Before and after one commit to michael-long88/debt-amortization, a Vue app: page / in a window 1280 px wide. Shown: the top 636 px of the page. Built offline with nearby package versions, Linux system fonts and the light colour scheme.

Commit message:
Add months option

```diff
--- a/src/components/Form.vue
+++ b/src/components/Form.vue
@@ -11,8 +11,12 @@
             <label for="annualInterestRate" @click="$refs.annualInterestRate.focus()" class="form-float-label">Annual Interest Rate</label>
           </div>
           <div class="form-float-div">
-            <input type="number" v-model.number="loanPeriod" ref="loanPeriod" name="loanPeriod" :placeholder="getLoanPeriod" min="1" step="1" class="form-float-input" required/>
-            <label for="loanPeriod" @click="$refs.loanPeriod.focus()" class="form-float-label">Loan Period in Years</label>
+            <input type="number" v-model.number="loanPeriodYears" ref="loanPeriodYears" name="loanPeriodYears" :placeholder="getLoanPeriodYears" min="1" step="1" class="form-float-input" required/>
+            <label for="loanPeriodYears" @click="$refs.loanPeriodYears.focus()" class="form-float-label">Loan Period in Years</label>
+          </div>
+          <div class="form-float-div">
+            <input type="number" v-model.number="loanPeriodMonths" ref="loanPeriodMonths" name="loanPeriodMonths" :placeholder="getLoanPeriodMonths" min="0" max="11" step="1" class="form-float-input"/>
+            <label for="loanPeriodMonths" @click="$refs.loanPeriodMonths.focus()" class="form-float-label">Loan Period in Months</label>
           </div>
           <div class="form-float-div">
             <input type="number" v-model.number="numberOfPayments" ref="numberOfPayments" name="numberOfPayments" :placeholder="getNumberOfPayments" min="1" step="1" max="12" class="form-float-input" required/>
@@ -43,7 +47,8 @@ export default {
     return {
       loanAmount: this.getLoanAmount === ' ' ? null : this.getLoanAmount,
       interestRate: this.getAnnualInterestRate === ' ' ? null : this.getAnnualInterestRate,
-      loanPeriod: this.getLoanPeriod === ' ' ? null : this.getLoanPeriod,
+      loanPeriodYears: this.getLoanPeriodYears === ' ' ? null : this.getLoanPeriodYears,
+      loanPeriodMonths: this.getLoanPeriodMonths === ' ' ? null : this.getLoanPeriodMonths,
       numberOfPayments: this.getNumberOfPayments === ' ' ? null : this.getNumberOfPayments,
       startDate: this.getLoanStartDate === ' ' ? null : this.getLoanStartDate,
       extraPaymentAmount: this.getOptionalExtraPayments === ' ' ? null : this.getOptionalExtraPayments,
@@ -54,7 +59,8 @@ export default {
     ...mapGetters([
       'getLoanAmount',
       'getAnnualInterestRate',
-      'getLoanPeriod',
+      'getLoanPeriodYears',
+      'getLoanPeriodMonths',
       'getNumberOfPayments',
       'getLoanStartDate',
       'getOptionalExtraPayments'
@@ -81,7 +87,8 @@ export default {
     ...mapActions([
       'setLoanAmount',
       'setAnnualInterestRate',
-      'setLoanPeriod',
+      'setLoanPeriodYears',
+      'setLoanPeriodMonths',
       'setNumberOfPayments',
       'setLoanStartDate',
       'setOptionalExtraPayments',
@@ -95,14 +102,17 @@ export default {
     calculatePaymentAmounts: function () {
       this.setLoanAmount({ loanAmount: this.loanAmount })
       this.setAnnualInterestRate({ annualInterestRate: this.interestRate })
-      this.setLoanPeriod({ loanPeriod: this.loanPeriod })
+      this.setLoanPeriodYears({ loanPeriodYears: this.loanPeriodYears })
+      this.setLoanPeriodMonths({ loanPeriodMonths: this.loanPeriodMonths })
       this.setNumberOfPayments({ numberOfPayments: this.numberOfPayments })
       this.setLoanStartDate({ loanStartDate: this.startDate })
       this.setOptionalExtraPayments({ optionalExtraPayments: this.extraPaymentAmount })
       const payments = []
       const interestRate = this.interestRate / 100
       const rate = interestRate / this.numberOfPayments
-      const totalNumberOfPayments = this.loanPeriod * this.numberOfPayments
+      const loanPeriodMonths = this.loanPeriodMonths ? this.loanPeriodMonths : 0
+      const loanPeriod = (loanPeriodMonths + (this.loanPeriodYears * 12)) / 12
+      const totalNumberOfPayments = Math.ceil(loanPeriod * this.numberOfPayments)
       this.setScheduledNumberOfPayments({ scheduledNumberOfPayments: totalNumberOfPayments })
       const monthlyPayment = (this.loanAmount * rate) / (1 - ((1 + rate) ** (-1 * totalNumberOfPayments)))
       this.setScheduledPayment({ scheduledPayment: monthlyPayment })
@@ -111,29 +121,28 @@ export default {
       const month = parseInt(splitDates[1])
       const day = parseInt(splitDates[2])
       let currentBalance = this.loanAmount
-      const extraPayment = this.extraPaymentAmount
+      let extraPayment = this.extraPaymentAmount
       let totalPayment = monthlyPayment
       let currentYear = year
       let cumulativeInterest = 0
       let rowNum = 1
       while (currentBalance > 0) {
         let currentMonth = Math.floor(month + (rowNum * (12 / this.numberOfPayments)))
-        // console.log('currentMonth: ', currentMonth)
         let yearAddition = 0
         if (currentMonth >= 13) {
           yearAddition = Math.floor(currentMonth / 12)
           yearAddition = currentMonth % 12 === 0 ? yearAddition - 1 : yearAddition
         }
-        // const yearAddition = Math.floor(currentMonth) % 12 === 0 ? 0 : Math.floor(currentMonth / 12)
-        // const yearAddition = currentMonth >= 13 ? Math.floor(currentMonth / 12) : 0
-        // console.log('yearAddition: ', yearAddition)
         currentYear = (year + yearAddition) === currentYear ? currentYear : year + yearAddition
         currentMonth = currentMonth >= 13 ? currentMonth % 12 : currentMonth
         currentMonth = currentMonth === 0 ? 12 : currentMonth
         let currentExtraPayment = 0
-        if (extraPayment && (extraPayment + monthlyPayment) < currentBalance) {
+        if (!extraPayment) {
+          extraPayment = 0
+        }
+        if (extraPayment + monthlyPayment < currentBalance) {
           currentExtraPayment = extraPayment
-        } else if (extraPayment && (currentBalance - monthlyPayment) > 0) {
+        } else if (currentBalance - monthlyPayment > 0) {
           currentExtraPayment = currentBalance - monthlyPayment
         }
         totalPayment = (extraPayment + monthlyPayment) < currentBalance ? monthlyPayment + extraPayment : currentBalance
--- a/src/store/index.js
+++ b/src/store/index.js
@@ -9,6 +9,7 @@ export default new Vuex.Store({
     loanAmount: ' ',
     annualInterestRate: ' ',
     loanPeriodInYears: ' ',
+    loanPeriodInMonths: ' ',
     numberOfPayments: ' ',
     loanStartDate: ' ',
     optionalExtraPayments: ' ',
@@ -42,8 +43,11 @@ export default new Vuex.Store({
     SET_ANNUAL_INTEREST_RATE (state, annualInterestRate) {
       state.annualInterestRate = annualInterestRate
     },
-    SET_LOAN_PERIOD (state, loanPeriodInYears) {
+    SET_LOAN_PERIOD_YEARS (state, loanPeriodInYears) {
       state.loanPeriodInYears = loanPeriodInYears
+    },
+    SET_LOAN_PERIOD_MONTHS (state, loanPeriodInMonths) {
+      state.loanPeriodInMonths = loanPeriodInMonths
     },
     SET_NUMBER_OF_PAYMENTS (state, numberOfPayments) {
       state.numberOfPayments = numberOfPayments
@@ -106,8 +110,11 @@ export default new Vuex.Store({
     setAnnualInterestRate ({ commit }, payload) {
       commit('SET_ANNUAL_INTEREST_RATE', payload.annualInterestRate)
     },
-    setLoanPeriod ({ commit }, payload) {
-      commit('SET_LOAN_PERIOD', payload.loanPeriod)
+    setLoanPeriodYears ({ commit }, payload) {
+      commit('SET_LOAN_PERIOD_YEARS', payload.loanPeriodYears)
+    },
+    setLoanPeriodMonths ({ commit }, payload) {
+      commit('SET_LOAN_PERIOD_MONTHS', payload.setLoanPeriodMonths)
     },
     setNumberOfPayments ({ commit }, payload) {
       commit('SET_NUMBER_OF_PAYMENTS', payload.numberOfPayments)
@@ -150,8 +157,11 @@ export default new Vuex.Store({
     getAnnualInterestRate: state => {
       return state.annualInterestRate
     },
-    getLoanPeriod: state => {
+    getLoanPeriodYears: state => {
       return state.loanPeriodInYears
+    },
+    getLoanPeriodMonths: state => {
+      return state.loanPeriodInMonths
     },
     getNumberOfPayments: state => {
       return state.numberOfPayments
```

◆ ◆ ◆ ◆ ◆ ◆ ◆

### Exercise goal
In the material above, find each line that contains the word "class", and select it.

### Your response
             <label for="annualInterestRate" @click="$refs.annualInterestRate.focus()" class="form-float-label">Annual Interest Rate</label>
           <div class="form-float-div">
-            <input type="number" v-model.number="loanPeriod" ref="loanPeriod" name="loanPeriod" :placeholder="getLoanPeriod" min="1" step="1" class="form-float-input" required/>
-            <label for="loanPeriod" @click="$refs.loanPeriod.focus()" class="form-float-label">Loan Period in Years</label>
+            <input type="number" v-model.number="loanPeriodYears" ref="loanPeriodYears" name="loanPeriodYears" :placeholder="getLoanPeriodYears" min="1" step="1" class="form-float-input" required/>
+            <label for="loanPeriodYears" @click="$refs.loanPeriodYears.focus()" class="form-float-label">Loan Period in Years</label>
+          <div class="form-float-div">
+            <input type="number" v-model.number="loanPeriodMonths" ref="loanPeriodMonths" name="loanPeriodMonths" :placeholder="getLoanPeriodMonths" min="0" max="11" step="1" class="form-float-input"/>
+            <label for="loanPeriodMonths" @click="$refs.loanPeriodMonths.focus()" class="form-float-label">Loan Period in Months</label>
           <div class="form-float-div">
             <input type="number" v-model.number="numberOfPayments" ref="numberOfPayments" name="numberOfPayments" :placeholder="getNumberOfPayments" min="1" step="1" max="12" class="form-float-input" required/>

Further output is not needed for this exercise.